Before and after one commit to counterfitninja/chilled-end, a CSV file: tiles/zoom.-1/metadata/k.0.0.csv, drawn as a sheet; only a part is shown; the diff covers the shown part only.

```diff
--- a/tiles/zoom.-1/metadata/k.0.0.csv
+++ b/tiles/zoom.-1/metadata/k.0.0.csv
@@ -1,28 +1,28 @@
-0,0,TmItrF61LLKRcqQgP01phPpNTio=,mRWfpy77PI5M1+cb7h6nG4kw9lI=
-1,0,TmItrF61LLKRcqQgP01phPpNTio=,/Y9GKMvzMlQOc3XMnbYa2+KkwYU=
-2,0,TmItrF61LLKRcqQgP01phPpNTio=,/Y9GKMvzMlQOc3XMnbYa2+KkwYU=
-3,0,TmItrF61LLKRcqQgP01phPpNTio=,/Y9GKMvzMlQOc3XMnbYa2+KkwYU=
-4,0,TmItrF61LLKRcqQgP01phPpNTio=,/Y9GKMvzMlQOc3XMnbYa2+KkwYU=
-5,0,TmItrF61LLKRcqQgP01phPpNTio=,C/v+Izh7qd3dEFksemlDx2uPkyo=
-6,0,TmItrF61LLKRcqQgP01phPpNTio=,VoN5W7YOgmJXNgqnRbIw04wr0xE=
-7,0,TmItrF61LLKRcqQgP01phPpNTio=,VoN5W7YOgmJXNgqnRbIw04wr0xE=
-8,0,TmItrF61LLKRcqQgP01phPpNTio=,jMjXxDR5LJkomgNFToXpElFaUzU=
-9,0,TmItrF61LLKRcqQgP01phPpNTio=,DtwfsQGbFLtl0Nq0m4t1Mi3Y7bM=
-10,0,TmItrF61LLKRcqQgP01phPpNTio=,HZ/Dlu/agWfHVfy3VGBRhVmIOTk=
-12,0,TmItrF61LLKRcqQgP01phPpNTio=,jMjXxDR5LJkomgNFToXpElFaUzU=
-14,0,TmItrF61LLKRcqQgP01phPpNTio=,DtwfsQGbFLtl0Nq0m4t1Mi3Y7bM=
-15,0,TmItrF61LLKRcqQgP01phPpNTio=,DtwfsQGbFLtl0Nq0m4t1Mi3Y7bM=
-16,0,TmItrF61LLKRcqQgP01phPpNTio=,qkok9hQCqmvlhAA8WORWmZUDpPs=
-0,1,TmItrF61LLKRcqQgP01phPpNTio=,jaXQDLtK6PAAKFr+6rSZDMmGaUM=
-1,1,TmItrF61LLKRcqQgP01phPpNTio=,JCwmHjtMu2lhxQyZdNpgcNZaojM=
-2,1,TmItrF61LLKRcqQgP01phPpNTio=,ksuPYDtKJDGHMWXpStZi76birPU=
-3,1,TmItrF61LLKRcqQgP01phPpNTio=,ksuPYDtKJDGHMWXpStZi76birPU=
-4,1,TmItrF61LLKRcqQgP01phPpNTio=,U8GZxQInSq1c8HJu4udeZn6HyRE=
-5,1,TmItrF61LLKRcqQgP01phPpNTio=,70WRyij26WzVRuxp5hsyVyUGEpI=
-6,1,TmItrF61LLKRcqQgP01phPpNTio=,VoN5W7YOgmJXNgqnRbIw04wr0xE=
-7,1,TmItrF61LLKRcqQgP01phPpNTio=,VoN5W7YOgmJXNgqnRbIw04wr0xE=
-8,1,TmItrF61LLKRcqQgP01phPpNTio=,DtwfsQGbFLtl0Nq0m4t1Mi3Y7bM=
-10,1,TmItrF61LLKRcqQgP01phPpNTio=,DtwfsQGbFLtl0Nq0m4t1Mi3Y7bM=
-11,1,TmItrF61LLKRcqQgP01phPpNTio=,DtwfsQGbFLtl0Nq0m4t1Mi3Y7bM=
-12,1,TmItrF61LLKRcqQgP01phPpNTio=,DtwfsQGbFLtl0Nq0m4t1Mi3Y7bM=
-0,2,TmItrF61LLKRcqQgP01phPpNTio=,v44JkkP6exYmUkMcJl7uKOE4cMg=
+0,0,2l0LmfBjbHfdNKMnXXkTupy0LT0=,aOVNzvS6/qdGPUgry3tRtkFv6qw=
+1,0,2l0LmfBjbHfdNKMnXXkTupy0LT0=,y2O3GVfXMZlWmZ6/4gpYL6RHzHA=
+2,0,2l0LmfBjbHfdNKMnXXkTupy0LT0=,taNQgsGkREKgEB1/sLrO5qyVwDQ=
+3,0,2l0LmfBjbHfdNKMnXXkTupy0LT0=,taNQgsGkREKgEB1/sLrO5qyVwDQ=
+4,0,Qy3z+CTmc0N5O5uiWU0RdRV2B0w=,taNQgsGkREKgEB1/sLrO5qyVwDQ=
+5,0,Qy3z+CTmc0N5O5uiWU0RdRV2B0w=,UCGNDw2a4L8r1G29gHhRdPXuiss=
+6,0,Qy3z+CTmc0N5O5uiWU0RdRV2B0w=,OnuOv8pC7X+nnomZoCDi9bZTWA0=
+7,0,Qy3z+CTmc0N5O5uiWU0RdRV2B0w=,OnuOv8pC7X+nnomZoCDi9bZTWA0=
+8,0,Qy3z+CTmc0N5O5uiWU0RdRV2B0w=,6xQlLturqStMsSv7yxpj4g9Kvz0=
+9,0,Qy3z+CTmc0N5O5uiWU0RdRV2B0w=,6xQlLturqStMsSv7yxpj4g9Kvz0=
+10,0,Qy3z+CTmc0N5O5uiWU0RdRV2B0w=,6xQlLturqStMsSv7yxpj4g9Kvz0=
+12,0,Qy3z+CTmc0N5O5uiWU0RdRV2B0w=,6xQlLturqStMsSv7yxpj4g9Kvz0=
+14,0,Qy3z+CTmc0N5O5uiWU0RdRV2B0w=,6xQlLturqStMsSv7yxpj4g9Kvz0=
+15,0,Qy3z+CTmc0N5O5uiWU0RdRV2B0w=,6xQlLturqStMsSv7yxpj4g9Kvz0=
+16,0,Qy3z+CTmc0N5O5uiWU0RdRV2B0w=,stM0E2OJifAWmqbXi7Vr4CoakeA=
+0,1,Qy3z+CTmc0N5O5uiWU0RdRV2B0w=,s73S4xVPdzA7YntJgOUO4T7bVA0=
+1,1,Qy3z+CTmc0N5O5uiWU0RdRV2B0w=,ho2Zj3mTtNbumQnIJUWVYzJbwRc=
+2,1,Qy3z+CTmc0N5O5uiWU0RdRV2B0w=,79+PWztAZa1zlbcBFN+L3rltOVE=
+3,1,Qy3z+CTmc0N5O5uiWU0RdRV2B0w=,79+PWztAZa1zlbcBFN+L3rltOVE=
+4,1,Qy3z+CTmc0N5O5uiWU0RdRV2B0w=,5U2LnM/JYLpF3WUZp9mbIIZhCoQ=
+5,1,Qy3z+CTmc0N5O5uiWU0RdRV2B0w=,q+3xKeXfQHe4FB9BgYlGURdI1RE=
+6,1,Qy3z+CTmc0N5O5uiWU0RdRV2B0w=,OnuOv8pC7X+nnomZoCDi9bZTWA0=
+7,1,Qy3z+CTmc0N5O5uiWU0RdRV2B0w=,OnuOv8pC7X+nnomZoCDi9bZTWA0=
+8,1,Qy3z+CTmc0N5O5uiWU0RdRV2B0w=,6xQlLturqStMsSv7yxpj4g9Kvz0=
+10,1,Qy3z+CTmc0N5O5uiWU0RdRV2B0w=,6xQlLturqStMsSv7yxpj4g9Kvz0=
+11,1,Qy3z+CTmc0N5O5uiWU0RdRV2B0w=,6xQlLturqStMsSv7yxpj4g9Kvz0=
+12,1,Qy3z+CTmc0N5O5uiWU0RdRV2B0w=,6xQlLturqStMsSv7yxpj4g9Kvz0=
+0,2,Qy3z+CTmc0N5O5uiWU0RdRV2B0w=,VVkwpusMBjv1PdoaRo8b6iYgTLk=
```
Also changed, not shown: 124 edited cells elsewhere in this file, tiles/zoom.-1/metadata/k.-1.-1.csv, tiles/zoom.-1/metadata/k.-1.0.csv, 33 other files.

════════

### What is required
If a line of the data above holds the string "metadata", count it, then state only the total.

### Solved problem
4